** Opening Data provided block **
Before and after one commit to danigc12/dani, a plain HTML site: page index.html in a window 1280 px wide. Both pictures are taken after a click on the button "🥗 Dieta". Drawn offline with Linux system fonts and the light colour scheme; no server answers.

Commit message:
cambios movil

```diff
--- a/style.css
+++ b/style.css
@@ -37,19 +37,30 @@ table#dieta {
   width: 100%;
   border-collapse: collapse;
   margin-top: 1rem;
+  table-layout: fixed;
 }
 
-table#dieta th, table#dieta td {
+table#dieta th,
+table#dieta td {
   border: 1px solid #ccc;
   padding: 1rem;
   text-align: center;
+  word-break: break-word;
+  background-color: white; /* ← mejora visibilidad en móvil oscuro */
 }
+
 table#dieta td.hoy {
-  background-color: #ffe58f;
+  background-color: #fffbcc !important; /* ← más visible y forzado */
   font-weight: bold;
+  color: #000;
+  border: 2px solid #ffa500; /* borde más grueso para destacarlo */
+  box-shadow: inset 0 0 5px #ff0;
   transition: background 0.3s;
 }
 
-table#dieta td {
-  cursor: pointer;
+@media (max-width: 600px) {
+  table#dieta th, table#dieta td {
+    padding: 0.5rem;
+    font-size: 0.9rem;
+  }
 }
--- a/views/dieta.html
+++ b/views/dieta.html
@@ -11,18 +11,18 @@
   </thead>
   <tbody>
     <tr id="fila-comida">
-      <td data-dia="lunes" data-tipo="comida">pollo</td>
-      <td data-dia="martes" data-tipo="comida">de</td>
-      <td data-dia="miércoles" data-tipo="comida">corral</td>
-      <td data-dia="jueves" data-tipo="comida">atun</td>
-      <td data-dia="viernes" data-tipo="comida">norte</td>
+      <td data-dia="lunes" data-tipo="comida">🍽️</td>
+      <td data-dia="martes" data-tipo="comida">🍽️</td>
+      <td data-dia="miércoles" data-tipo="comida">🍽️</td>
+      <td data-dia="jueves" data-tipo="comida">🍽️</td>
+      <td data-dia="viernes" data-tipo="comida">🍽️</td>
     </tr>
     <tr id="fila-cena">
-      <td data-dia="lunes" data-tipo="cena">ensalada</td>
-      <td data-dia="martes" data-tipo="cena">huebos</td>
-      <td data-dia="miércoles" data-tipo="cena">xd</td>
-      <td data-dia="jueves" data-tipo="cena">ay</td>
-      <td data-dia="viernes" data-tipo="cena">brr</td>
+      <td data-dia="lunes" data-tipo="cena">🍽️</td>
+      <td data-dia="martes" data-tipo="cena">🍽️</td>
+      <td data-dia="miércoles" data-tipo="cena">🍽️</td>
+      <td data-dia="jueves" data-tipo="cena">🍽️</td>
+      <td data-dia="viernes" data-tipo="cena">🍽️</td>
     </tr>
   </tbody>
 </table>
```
** Closing Data provided block **
* _Problem_
Reproduce each line from the listing above that includes the word "border".

* _Your response_
   border-collapse: collapse;
   border: 1px solid #ccc;
+  border: 2px solid #ffa500; /* borde más grueso para destacarlo */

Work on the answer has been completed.